MAKER FAIRE ROME - Intel Corporation CEO Brian Krzanich today announced a collaboration agreement with Arduino LLC, the leading open-source hardware platform in the maker and education community. Krzanich also unveiled the Intel® Galileo board, the first product in a new family of Arduino-compatible development boards featuring Intel® architecture.
Intel(R) Galileo - Intel(R) Galileo is the first in a line of Arduino-compatible development boards based on Intel architecture. (Photo: Business Wire)

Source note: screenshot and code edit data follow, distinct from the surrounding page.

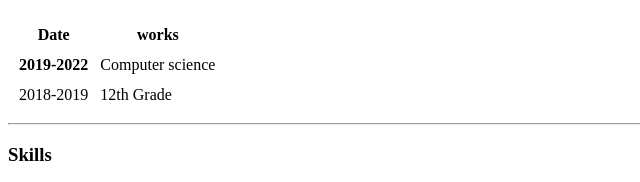
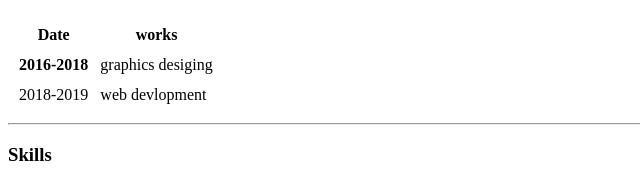
Before and after one commit to Ruf541/cv, a plain HTML site: page index.html in a window 1280 px wide. Shown: the part 761-943 px from the top of the page, 0-640 px from the left. Drawn offline with Linux system fonts and the light colour scheme.

Commit message:
Update index.html

```diff
--- a/index.html
+++ b/index.html
@@ -40,12 +40,12 @@
      </thead>
      <tbody>
          <tr>
-            <td><strong>2019-2022</strong></td>
-            <td>Computer science</td>
+            <td><strong>2016-2018</strong></td>
+            <td>graphics desiging</td>
          </tr>
          <tr>
             <td>2018-2019</td>
-            <td>12th Grade</td>
+            <td>web devlopment</td>
       </tbody>
     </table>
     <hr>
```
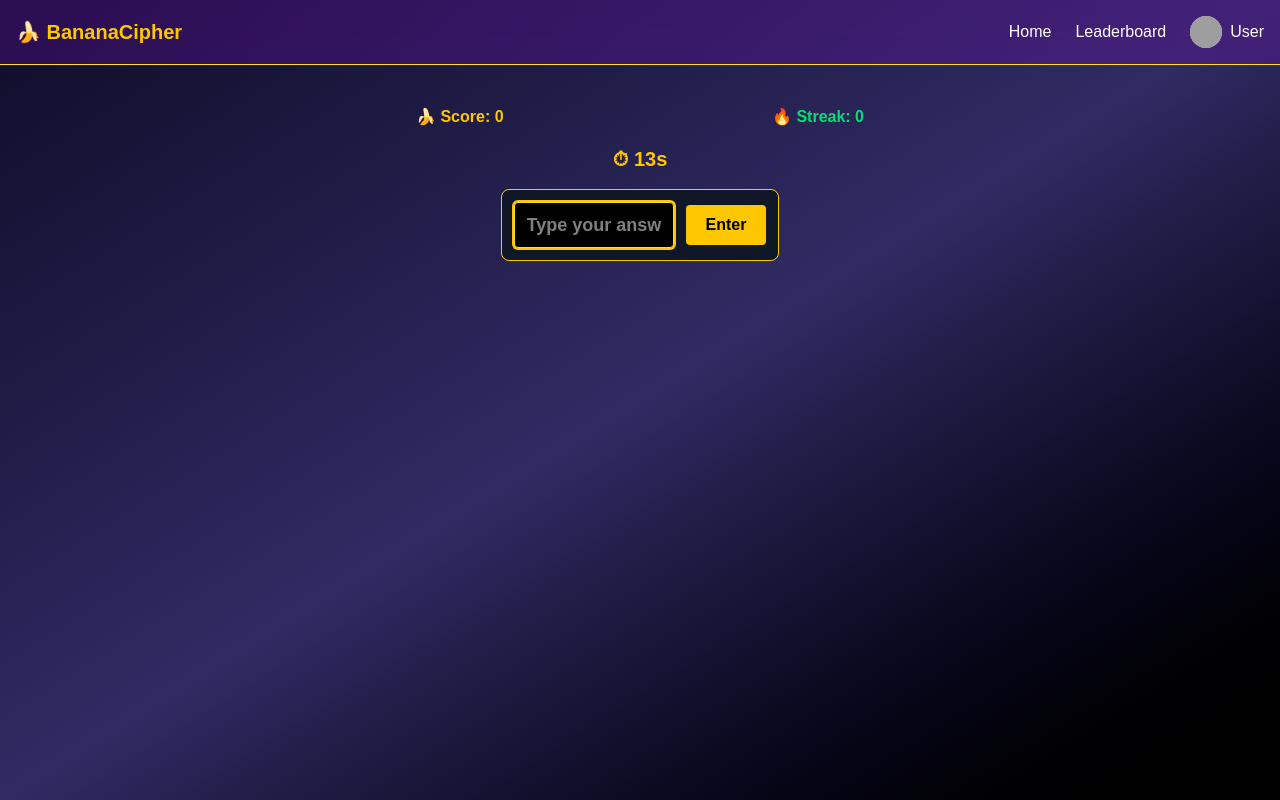
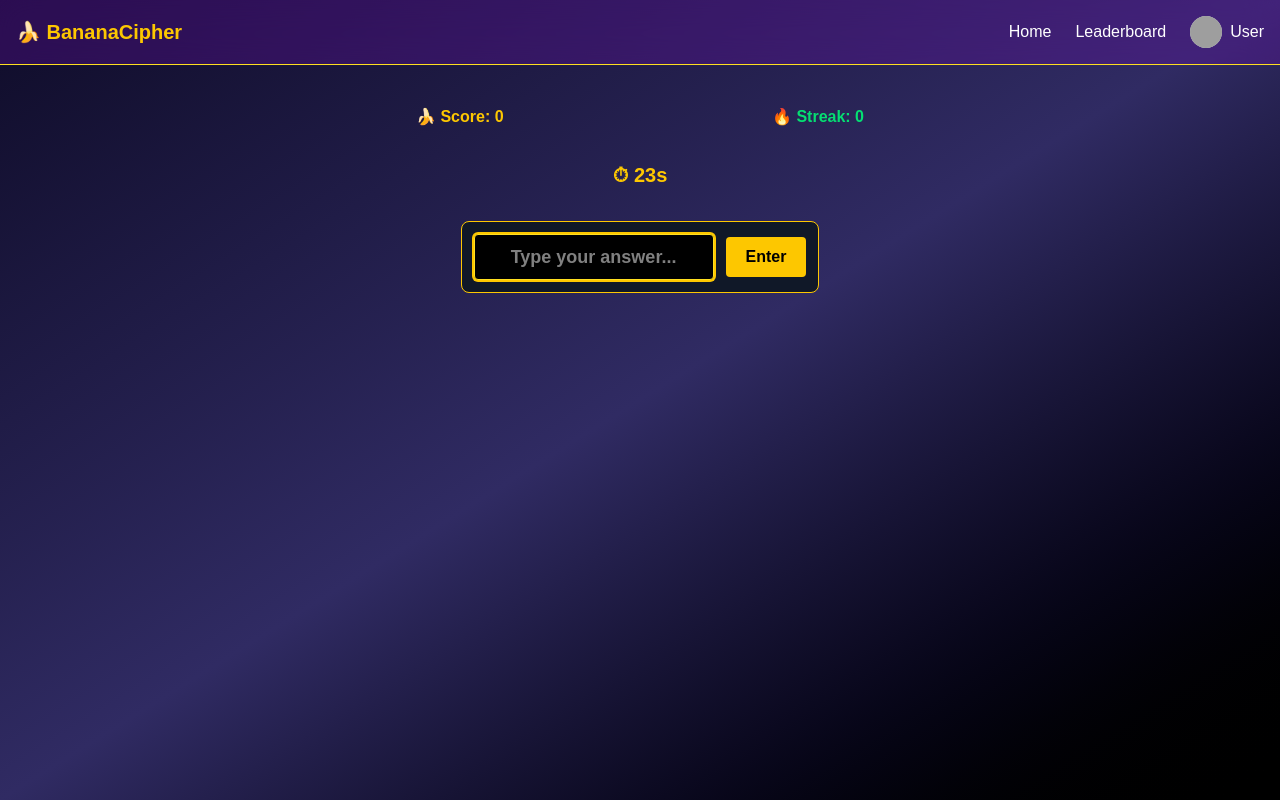
Before and after one commit to frankbodhinayake-25/banana-cipher, a Next.js app: page /game in a window 1280 px wide. Both pictures are taken after a click on the button "Easy". Built offline with nearby package versions, Linux system fonts and the light colour scheme; no server answers; grey boxes are pictures that could not be loaded.

Commit message:
Updated Ui for Game Page

```diff
--- a/app/game/page.tsx
+++ b/app/game/page.tsx
@@ -18,14 +18,15 @@ export default function GamePage() {
 
   const [score, setScore] = useState(0);
   const [streak, setStreak] = useState(0);
+  const [lastCorrectAnswer, setLastCorrectAnswer] = useState<number | null>(null);
 
   const [difficulty, setDifficulty] = useState<Difficulty | null>(null);
   const [gameOver, setGameOver] = useState(false);
 
   const getDuration = () => {
-    if (difficulty === "easy") return 20;
-    if (difficulty === "medium") return 12;
-    return 7;
+    if (difficulty === "easy") return 30;
+    if (difficulty === "medium") return 20;
+    return 10;
   };
 
   const fetchPuzzle = async () => {
@@ -72,6 +73,7 @@ export default function GamePage() {
 
       setScore(newScore);
       setStreak(newStreak);
+      setLastCorrectAnswer(solution);
 
       fetchPuzzle();
       saveScoreToDB(newScore, newStreak);
@@ -89,6 +91,7 @@ export default function GamePage() {
   const restartGame = () => {
     setScore(0);
     setStreak(0);
+    setLastCorrectAnswer(null);
     setGameOver(false);
     fetchPuzzle();
   };
@@ -97,9 +100,8 @@ export default function GamePage() {
   if (!difficulty) {
     return (
       <div className="min-h-screen bg-gradient-to-br from-[#0f0c29] via-[#302b63] to-[#000000] text-white flex flex-col">
-        <Navbar /> {/* Navbar fixed at top */}
+        <Navbar />
 
-        {/* Centered difficulty box */}
         <div className="flex-1 flex items-center justify-center">
           <div className="bg-gray-900/80 backdrop-blur-lg p-10 rounded-xl text-center flex flex-col items-center gap-6">
             <h1 className="text-4xl text-yellow-400 font-bold mb-4">
@@ -137,12 +139,20 @@ export default function GamePage() {
     <div className="min-h-screen bg-gradient-to-br from-[#0f0c29] via-[#302b63] to-[#000000] text-white">
       <Navbar />
 
-      <div className="flex flex-col items-center justify-center mt-10">
+      <div className="flex flex-col items-center justify-center mt-10 gap-4 pb-10">
+        {/* Added pb-10 for bottom padding */}
         <ScoreBoard score={score} streak={streak} />
         <Timer startTime={startTime} duration={getDuration()} onTimeUp={handleTimeUp} />
         {puzzle && <PuzzleImage image={puzzle} />}
         {!gameOver ? (
-          <AnswerInput onSubmit={handleAnswer} />
+          <>
+            <AnswerInput onSubmit={handleAnswer} />
+            {lastCorrectAnswer !== null && (
+              <p className="text-green-400 font-bold mt-2">
+                ✅ Correct Answer: {lastCorrectAnswer}
+              </p>
+            )}
+          </>
         ) : (
           <div className="text-center mt-6">
             <h2 className="text-red-500 text-2xl mb-4">💀 Game Over</h2>
--- a/components/AnswerInput.tsx
+++ b/components/AnswerInput.tsx
@@ -32,20 +32,19 @@ export default function AnswerInput({
     >
       <input
         ref={inputRef}
-        type="text"   // ✅ CHANGED (IMPORTANT)
-        inputMode="numeric"  // ✅ shows numeric keyboard on mobile
+        type="text"   // ✅ allows numeric typing
+        inputMode="numeric"  // ✅ numeric keyboard on mobile
         placeholder="Type your answer..."
         value={answer}
         onChange={(e) => {
-          // ✅ allow only numbers
           const value = e.target.value;
           if (/^\d*$/.test(value)) {
             setAnswer(value);
           }
         }}
-        className="w-40 px-3 py-2 rounded bg-black text-white border border-yellow-300
+        className="w-60 px-4 py-2 rounded bg-black text-white border border-yellow-300
                    focus:outline-none focus:ring-2 focus:ring-yellow-400
-                   text-center text-lg font-bold"
+                   text-center text-lg font-bold" // ✅ increased width
       />
 
       <button
```
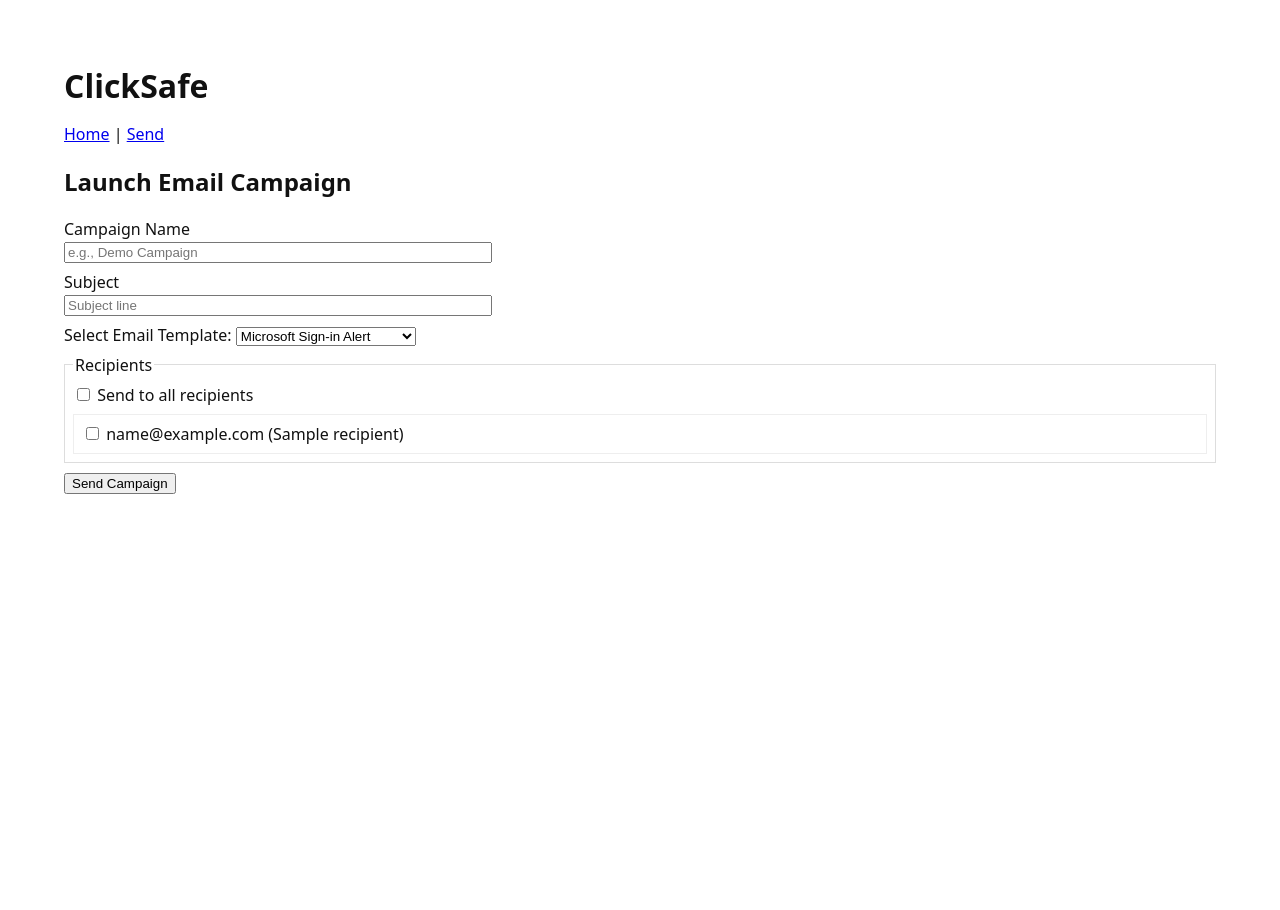
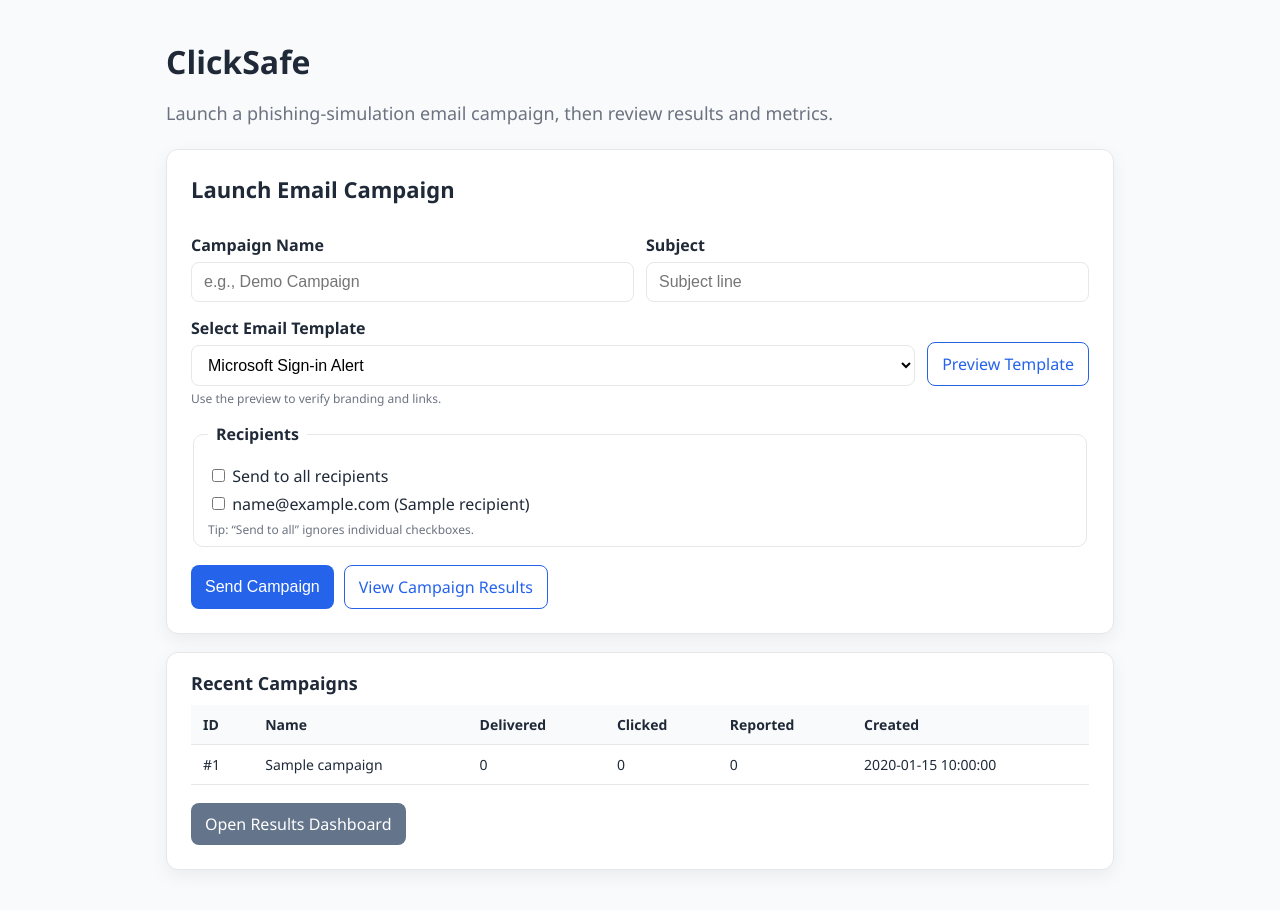
Before and after one commit to Adeela565/ClickSafe, a Flask app: template app/templates/send.html in a window 1280 px wide. Before the commit the page ends 494 px from the top, so only its background shows below. Run offline with Flask 3, Linux system fonts and the light colour scheme; tables that the repository leaves empty hold one stand-in row (values such as "Sample post"); the template is opened without the code that fills it: values that come from a table or form of the project are taken from there, most other values are stand-ins (such as "Sample title", 1, 10 or a date in 2020).

Commit message:
Added results page, improved send.html to improve page visuals

```diff
--- a/app/templates/base.html
+++ b/app/templates/base.html
@@ -10,9 +10,7 @@
 <body>
 	<header>
 		<h1>ClickSafe</h1>
-		<nav>
-			<a href="/">Home</a> | <a href="/send">Send</a>
-		</nav>
+
 	</header>
 	<main>
 		{% block content %}{% endblock %}
--- a/app/templates/send.html
+++ b/app/templates/send.html
@@ -1,41 +1,164 @@
-{% extends "base.html" %}
-{% block content %}
+<!doctype html>
+<html lang="en">
+<head>
+  <meta charset="utf-8" />
+  <title>{{ title or "Launch Campaign" }} · ClickSafe</title>
+  <meta name="viewport" content="width=device-width, initial-scale=1" />
+
+  <!-- Minimal, clean styling -->
+  <style>
+    :root{
+      --bg:#f9fafb; --card:#ffffff; --text:#1f2937; --muted:#6b7280;
+      --line:#e5e7eb; --primary:#2563eb; --primary-dark:#1d4ed8; --danger:#ef4444;
+      --radius:12px;
+    }
+    *{box-sizing:border-box}
+    body{margin:0;background:var(--bg);color:var(--text);font-family: "Segoe UI", Roboto, Helvetica, Arial, sans-serif;}
+    .wrapper{max-width: 980px; margin: 40px auto; padding: 0 16px;}
+    .brand{font-size: 32px; font-weight: 800; margin: 0 0 18px 0;}
+    .subtitle{font-size:18px; color:var(--muted); margin:0 0 24px 0;}
+    .card{background:var(--card); border:1px solid var(--line); border-radius: var(--radius); box-shadow: 0 6px 18px rgba(0,0,0,.06);}
+
+    /* form layout */
+    .form{padding: 24px;}
+    .form h2{margin:0 0 16px 0; font-size:22px}
+    label{font-weight:600; display:block; margin:14px 0 6px}
+    input[type="text"], select, .multiselect{
+      width:100%; padding:10px 12px; border:1px solid var(--line); border-radius:8px; font-size:16px; background:#fff;
+    }
+    fieldset{border:1px solid var(--line); border-radius:10px; padding:14px 14px 8px; margin-top:16px;}
+    legend{padding:0 8px; font-weight:700;}
+    .recip{display:block; margin:6px 0; font-weight:500}
+    .row{display:flex; gap:12px; flex-wrap:wrap;}
+    .row > .col{flex:1 1 280px;}
+    .actions{display:flex; gap:10px; flex-wrap:wrap; margin-top:18px;}
+    .btn{display:inline-block; border:none; padding:10px 14px; border-radius:8px; cursor:pointer; font-size:16px; text-decoration:none; text-align:center}
+    .btn-primary{background:var(--primary); color:#fff;}
+    .btn-primary:hover{background:var(--primary-dark);}
+    .btn-secondary{background:#64748b; color:#fff;}
+    .btn-outline{background:#fff; color:var(--primary); border:1px solid var(--primary);}
+    .text-muted{color:var(--muted);}
+    .spacer{height:18px}
+
+    /* table */
+    table{width:100%; border-collapse:collapse;}
+    th,td{padding:10px 12px; border-bottom:1px solid var(--line); text-align:left; font-size:14px;}
+    th{background:#f8fafc; font-weight:700;}
+    .table-wrap{padding: 18px 24px 24px;}
+    .table-title{font-size:18px; font-weight:700; margin:0 0 10px}
+
+    /* small helper */
+    .hint{font-size:12px; color:var(--muted); margin-top:4px}
+  </style>
+</head>
+<body>
+  <div class="wrapper">
+
+    <h1 class="brand">ClickSafe</h1>
+    <p class="subtitle">Launch a phishing-simulation email campaign, then review results and metrics.</p>
+
+    <!-- Campaign launcher -->
+    <div class="card">
+      <form class="form" method="post" action="{{ url_for('main.send_campaign') }}">
         <h2>Launch Email Campaign</h2>
 
-<form method="post">
-	<div style="margin: 0.5rem 0;">
-		<label>Campaign Name</label><br/>
-		<input name="campaign_name" placeholder="e.g., Demo Campaign" required style="width: 420px;">
+        <div class="row">
+          <div class="col">
+            <label for="campaign_name">Campaign Name</label>
+            <input id="campaign_name" type="text" name="campaign_name" placeholder="e.g., Demo Campaign" />
           </div>
 
-	<div style="margin: 0.5rem 0;">
-		<label>Subject</label><br/>
-		<input name="subject" placeholder="Subject line" required style="width: 420px;">
+          <div class="col">
+            <label for="subject">Subject</label>
+            <input id="subject" type="text" name="subject" placeholder="Subject line" />
+          </div>
         </div>
 
-	<label for="email_template">Select Email Template:</label>
-	<select name="email_template" id="email_template" required>
+	<div class="template-row" style="display:flex; align-items:center; gap:12px; flex-wrap:wrap;">
+	  <div style="flex:1;">
+	    <label for="email_template">Select Email Template</label>
+	    <select id="email_template" name="email_template" style="width:100%; padding:10px 12px; border:1px solid #e5e7eb; border-radius:8px;">
 	      <option value="microsoft_unusual_signin">Microsoft Sign-in Alert</option>
-		<option value="rbc_password_disabled">RBC – Password Disabled</option>
+	      <option value="rbc_password_disabled">RBC Password Disabled</option>
 	    </select>
+	  </div>
 
-	<fieldset style="margin: 0.5rem 0; padding: 0.5rem; border:1px solid #ddd;">
+	  <a id="preview-link" class="btn btn-outline" target="_blank"
+	     href="{{ url_for('main.preview_template', template='microsoft_unusual_signin') }}"
+	     style="white-space:nowrap; margin-top:40px;">
+	     Preview Template
+	  </a>
+	</div>
+	<div class="hint">Use the preview to verify branding and links.</div>
+
+
+        <fieldset>
           <legend>Recipients</legend>
-		<label><input type="checkbox" name="use_all"> Send to all recipients</label>
-		<div style="max-height: 180px; overflow:auto; border:1px solid #eee; padding:0.5rem; margin-top:0.5rem;">
+          <label class="recip"><input type="checkbox" name="use_all" /> Send to all recipients</label>
           {% for r in recipients %}
-				<div>
-					<label>
-						<input type="checkbox" name="recipients" value={{ r.id }}">
-						{{ r.email }} {% if r.name %} ({{ r.name }}) {% endif %}
-					</label>
-				</div>
-			{% else %}
-				<em>No recipients yet. Add some in the database.</em>
+            <label class="recip"><input type="checkbox" name="recipients" value="{{ r.id }}" /> {{ r.email }} ({{ r.name }})</label>
           {% endfor %}
-		</div>
+          <div class="hint">Tip: “Send to all” ignores individual checkboxes.</div>
         </fieldset>
 
-	<button type="submit">Send Campaign</button>
+        <div class="actions">
+          <button type="submit" class="btn btn-primary">Send Campaign</button>
+          <a class="btn btn-outline" href="{{ url_for('main.results') }}">View Campaign Results</a>
+        </div>
       </form>
-{% endblock %}
+    </div>
+
+    <div class="spacer"></div>
+
+    <!-- Recent campaigns summary (optional: render only if provided) -->
+    {% if recent_campaigns %}
+    <div class="card">
+      <div class="table-wrap">
+        <div class="table-title">Recent Campaigns</div>
+        <table>
+          <thead>
+            <tr>
+              <th>ID</th>
+              <th>Name</th>
+              <th>Delivered</th>
+              <th>Clicked</th>
+              <th>Reported</th>
+              <th>Created</th>
+            </tr>
+          </thead>
+          <tbody>
+            {% for c in recent_campaigns %}
+              <tr>
+                <td>#{{ c.id }}</td>
+                <td>{{ c.name }}</td>
+                <td>{{ c.delivered or 0 }}</td>
+                <td>{{ c.clicked or 0 }}</td>
+                <td>{{ c.reported or 0 }}</td>
+                <td>{{ c.created_at or c.create_at }}</td>
+              </tr>
+            {% endfor %}
+          </tbody>
+        </table>
+        <div class="actions">
+          <a class="btn btn-secondary" href="{{ url_for('main.results') }}">Open Results Dashboard</a>
+        </div>
+      </div>
+    </div>
+    {% endif %}
+
+  </div>
+
+  <!-- Template preview behavior -->
+  <script>
+    (function () {
+      const select = document.getElementById('email_template');
+      const preview = document.getElementById('preview-link');
+      const mkHref = (tpl) => `/preview/${encodeURIComponent(tpl)}`;
+      preview.href = mkHref(select.value);
+      select.addEventListener('change', () => {
+        preview.href = mkHref(select.value);
+      });
+    })();
+  </script>
+</body>
+</html>
```
Also changed, not shown: app/templates/index.html (+14 -3 lines), app/templates/results.html (added, +103 -0 lines), app/templates/send_copy.html (added, +66 -0 lines). Lines whose indentation alone changed are shown as unchanged.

Arduino development kits and software programming interface make it easier for artists, designers and other do-it-yourself enthusiasts – who often don’t have technical backgrounds – to create interactive objects or environments. Building on the Galileo development board, Intel and the Arduino community will work closely together on future products that bring the performance, scalability and possibilities of Intel technology to this growing community of makers. Also as part of this effort, Krzanich announced a large-scale donation of 50,000 Intel® Galileo boards to 1,000 universities worldwide over the next 18 months. “Through our ongoing efforts in education, we know that hands-on learning inspires interest in science, technology, engineering and math,” said Krzanich. “I’ve been a ‘maker’ for many years and am passionate about the exciting possibilities of technology and what can be created with it. We look forward to a productive collaboration with Arduino and to providing this community with some incredible Intel products that will help push the boundaries of our imaginations.” Today, Intel is working with 17 universities across six continents to develop curriculum based on the new Intel Galileo board. The goal of the education effort is to put the power of Intel technology into the hands of as many educators and students as possible. The company expects to name additional universities in the coming months. “We’re thrilled to be working with Intel and to having the performance of Intel technology for the first time in our development boards,” said Massimo Banzi, founder of the Arduino community. “I look forward to our collaboration and believe that our work together will produce some fantastic development vehicles that help foster some very exciting innovations.”